Keldamuzik: Truth about Hip-Hop and Entertainment Industry
The music industry is an ocean of multitalented musicians, songwriters, instrumentalists, rappers, and producers which pumps tens of billions of dollars to the entire entertainment industry. The contribution of the music industry alone is $21.6 billion which makes it heavily growing and continuously expanding including all genres and people from all over the world.
I’ve been in the entertainment industry since I was 5 years old. As a matter of fact, I still have all of my old headshots. I was signed up with a few casting companies and had an agent in the Bay Area and in Sacramento. It’s funny because at first when my mom got me into all of this, I was like Wait! Do I have to be in front of people?? I didn’t know LOL. Anyway as time passed and I kept doing my thing, I started modeling, and then I got into music. At first, I made an R&B album and I’m telling you was it a lot of work because it was the beginning. But then I started writing poetry, scripts for my imaginative future films and I caught the poetry vibe.

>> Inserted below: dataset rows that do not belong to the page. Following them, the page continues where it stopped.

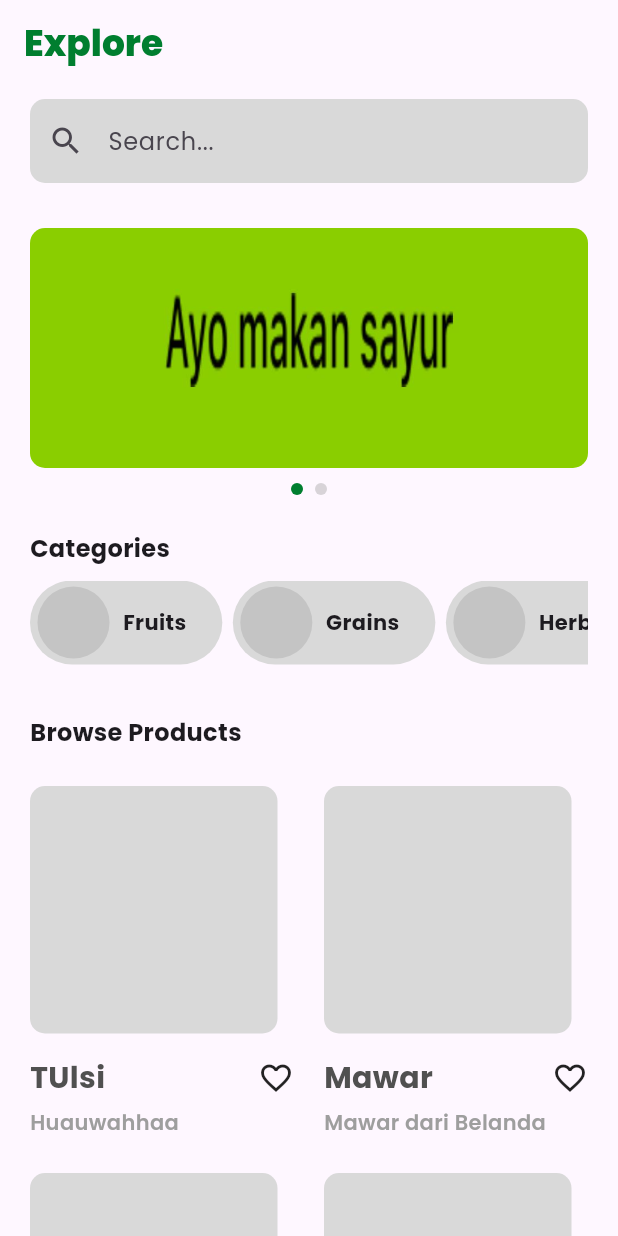
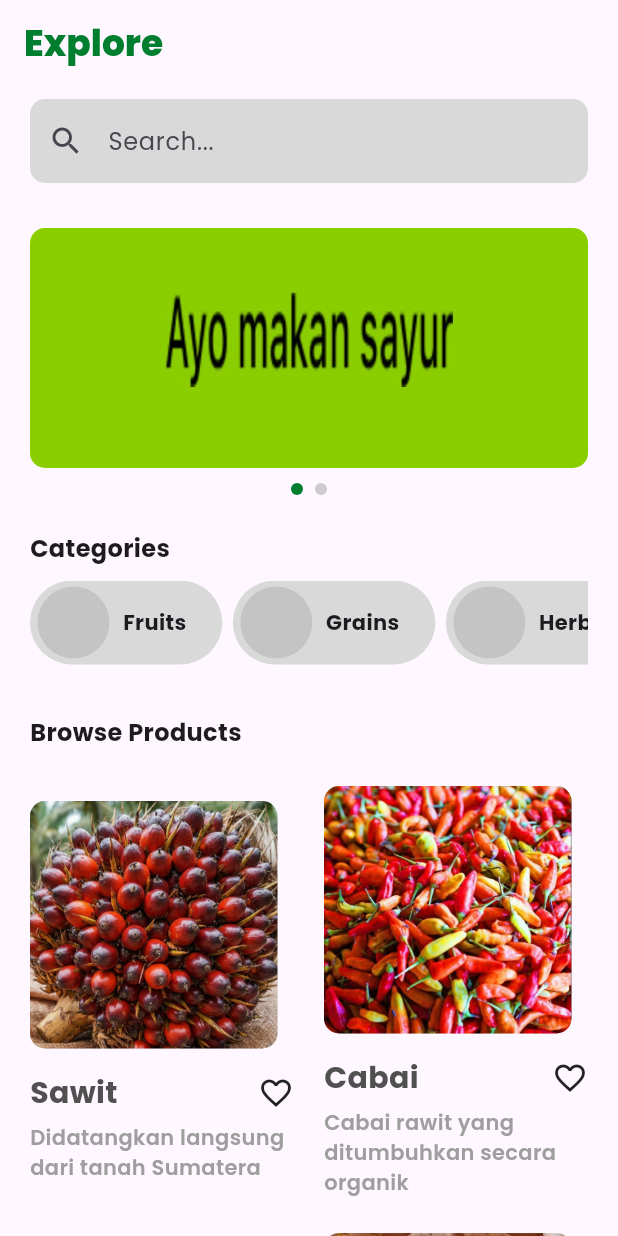
Before and after one commit to gulgamgug/raion-workshop1, a Flutter app: the screen it shows after launch, on a phone screen of 412 x 824 dp. Run offline on Flutter 3.47's test engine with Material 3 defaults, Android fonts, the phone set to English and light mode, and no system bars; our stand-ins replace google_fonts.

Commit message:
Refactor code structure for improved readability and maintainability

```diff
--- a/lib/level_1/banner_carousel.dart
+++ b/lib/level_1/banner_carousel.dart
@@ -8,21 +8,12 @@ class BannerCarousel extends StatefulWidget {
 }
 
 class _BannerCarouselState extends State<BannerCarousel> {
-  // Controller untuk mengontrol dan memantau pergerakan PageView
   final PageController _pageController = PageController();
-
-  // Variabel untuk mencatat halaman mana yang sedang dilihat user
   int _currentPage = 0;
-
-  // Daftar path gambar yang ada di folder lib/res/
-  final List<String> _banners = [
-    'lib/res/banner1.jpg',
-    'lib/res/banner2.jpg',
-  ];
+  final List<String> _banners = ['lib/res/banner1.jpg', 'lib/res/banner2.jpg'];
 
   @override
   void dispose() {
-    // Selalu dispose controller untuk menghindari kebocoran memori
     _pageController.dispose();
     super.dispose();
   }
@@ -31,15 +22,15 @@ class _BannerCarouselState extends State<BannerCarousel> {
   Widget build(BuildContext context) {
     return Column(
       children: [
-        // 1. Bagian Gambar (Carousel)
-        SizedBox(
+        ClipRRect(
+          borderRadius: BorderRadiusGeometry.circular(10),
+          child: SizedBox(
             height: 160,
-          width: double.infinity,
+            width: .infinity,
             child: PageView.builder(
               controller: _pageController,
               itemCount: _banners.length,
               onPageChanged: (int index) {
-              // Update state ketika user menggeser gambar
                 setState(() {
                   _currentPage = index;
                 });
@@ -47,7 +38,6 @@ class _BannerCarouselState extends State<BannerCarousel> {
               itemBuilder: (context, index) {
                 return Container(
                   decoration: BoxDecoration(
-                  borderRadius: BorderRadius.circular(10),
                     image: DecorationImage(
                       image: AssetImage(_banners[index]),
                       fit: BoxFit.cover,
@@ -57,13 +47,10 @@ class _BannerCarouselState extends State<BannerCarousel> {
               },
             ),
           ),
-
-        // 2. Jarak antara gambar dan indikator
+        ),
         const SizedBox(height: 10),
-
-        // 3. Bagian Indikator (Dots)
         Row(
-          mainAxisAlignment: MainAxisAlignment.center,
+          mainAxisAlignment: .center,
           children: List.generate(
             _banners.length,
             (index) => Container(
@@ -71,11 +58,10 @@ class _BannerCarouselState extends State<BannerCarousel> {
               width: 8,
               height: 8,
               decoration: BoxDecoration(
-                shape: BoxShape.circle,
-                // Berikan warna aktif (hijau) jika index sama dengan halaman saat ini
+                shape: .circle,
                 color: _currentPage == index
-                    ? const Color(0xFF007E2F)
-                    : Colors.grey.withOpacity(0.4),
+                    ? const Color(0xFF007e2f)
+                    : Colors.grey.withAlpha(128),
               ),
             ),
           ),
--- a/lib/level_1/home_page.dart
+++ b/lib/level_1/home_page.dart
@@ -69,10 +69,17 @@ class HomePage extends StatelessWidget {
                     Row(
                       spacing: 20,
                       children: [
-                        ProductCard(title: 'TUlsi', description: 'Huauwahhaa'),
                         ProductCard(
-                          title: 'Mawar',
-                          description: 'Mawar dari Belanda',
+                          title: 'Sawit',
+                          description:
+                              'Didatangkan langsung dari tanah Sumatera',
+                          img_asset: 'lib/res/sawit.jpg',
+                        ),
+                        ProductCard(
+                          title: 'Cabai',
+                          description:
+                              'Cabai rawit yang ditumbuhkan secara organik',
+                          img_asset: 'lib/res/cabai.jpg',
                         ),
                       ],
                     ),
@@ -80,12 +87,16 @@ class HomePage extends StatelessWidget {
                       spacing: 20,
                       children: [
                         ProductCard(
-                          title: 'Durian Belanda',
-                          description: 'Sirsak',
+                          title: 'Tebu',
+                          description:
+                              'Tebu asli yang belum diolah bagi yang membutuhkan saja',
+                          img_asset: 'lib/res/tebu.jpg',
                         ),
                         ProductCard(
-                          title: 'Sirsak',
-                          description: 'Durian Belanda',
+                          title: 'Ubi Cilembu',
+                          description:
+                              'Ubi khas Cilembu yang dikenal dengan rasa manis dan madunya yang hanya keluar ketika dipanggang dengan suhu tertentu',
+                          img_asset: 'lib/res/ubi.jpg',
                         ),
                       ],
                     ),
@@ -103,10 +114,12 @@ class HomePage extends StatelessWidget {
 class ProductCard extends StatelessWidget {
   final String title;
   final String description;
+  final String img_asset;
   const ProductCard({
     super.key,
     required this.title,
     required this.description,
+    required this.img_asset,
   });
 
   @override
@@ -120,8 +133,11 @@ class ProductCard extends StatelessWidget {
               Navigator.push(
                 context,
                 MaterialPageRoute(
-                  builder: (context) =>
-                      ProductDetails(title: title, description: description),
+                  builder: (context) => ProductDetails(
+                    title: title,
+                    description: description,
+                    img_asset: img_asset,
+                  ),
                 ),
               );
             },
@@ -129,6 +145,10 @@ class ProductCard extends StatelessWidget {
               width: 165,
               height: 165,
               decoration: BoxDecoration(
+                image: DecorationImage(
+                  image: AssetImage(img_asset),
+                  fit: BoxFit.cover,
+                ),
                 color: Color(0xffd9d9d9),
                 borderRadius: BorderRadius.circular(10),
               ),
--- a/lib/level_1/product_details.dart
+++ b/lib/level_1/product_details.dart
@@ -3,11 +3,13 @@ import 'package:flutter/material.dart';
 class ProductDetails extends StatelessWidget {
   final String title;
   final String description;
+  final String img_asset;
 
   const ProductDetails({
     super.key,
     required this.title,
     required this.description,
+    required this.img_asset,
   });
 
   @override
@@ -29,12 +31,13 @@ class ProductDetails extends StatelessWidget {
             width: .infinity,
             height: 319,
             decoration: BoxDecoration(
+              image: DecorationImage(image: AssetImage(img_asset), fit: .cover),
               borderRadius: BorderRadius.vertical(bottom: Radius.circular(10)),
               color: Color(0xFFD9D9D9),
             ),
           ),
           Expanded(
-            //AKU PENGEN INI MULAINYA DARI SISI KIRI LAYAR DENGAN PADDING, BUKAN DARI TENGAH
+            //AKU PENGEN INI MULAINYA DARI SISI KIRI LAYAR DENGAN PADDING, BUKAN
             child: Padding(
               padding: const EdgeInsets.symmetric(horizontal: 36, vertical: 32),
               child: Column(
--- a/pubspec.yaml
+++ b/pubspec.yaml
@@ -60,8 +60,7 @@ flutter:
 
   # To add assets to your application, add an assets section, like this:
   assets:
-    - lib/res/banner1.jpg
-    - lib/res/banner2.jpg
+    - lib/res/
 
   # An image asset can refer to one or more resolution-specific "variants", see
   # https://flutter.dev/to/resolution-aware-images
```
Also changed, not shown: lib/res/cabai.jpg (added), lib/res/sawit.jpg (added), lib/res/tebu.jpg (added), lib/res/ubi.jpg (added). Lines whose indentation alone changed are shown as unchanged.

I used to read my poetry to friends and family at gatherings and someone told me I need to rap. I said but wait, I’m from San Jose and I don’t have street cred. At the time, street cred was very important because Hip Hop comes from the streets. But its also an artistic way of expressing your feelings over really good beats. Just imagine speeding up poetry and applying it to music. That’s the way I thought. I cut my first album in 2005 with Squad Music Group and released “Shut Up, Listen!”. The rest is history as far as my success. Now being in the industry and dealing with different people can be a headache.
The influence of music extends far beyond the play and pause buttons. Hip-hop was created in the 1970s as an underground movement and has grown into various art forms and musical subgenres – rap is the most famous subgenre among today’s youth. But the fact that the music industry’s history of marginalizing the contributions of women cannot be ignored, it’s easier to see hip-hop as a boys’ club.
Before Nicki Minaj came out, no one wanted to sign a female rapper, because they didn’t know how to promote them in the market during that era. When Nicki came out, she pretty much created a platform and opened the door for female rappers again. I bought her first album and I remember feeling like this is a celebration for female rappers. But overall the industry still is what it is women get treated differently especially if you look good LOL.
For me, I’ve always been fighting for female empowerment and independence especially being in a male-dominated industry. I plan to be here for a very long time releasing great music-making good content and I hope that all of our brothers and sisters in this industry come together and we can continue to grow and keep hip hop alive.
Questions such as what has really happened to music of substance?
How are we going to change the industry?
What are the options for struggling musicians in a new Covid -19 world and much more!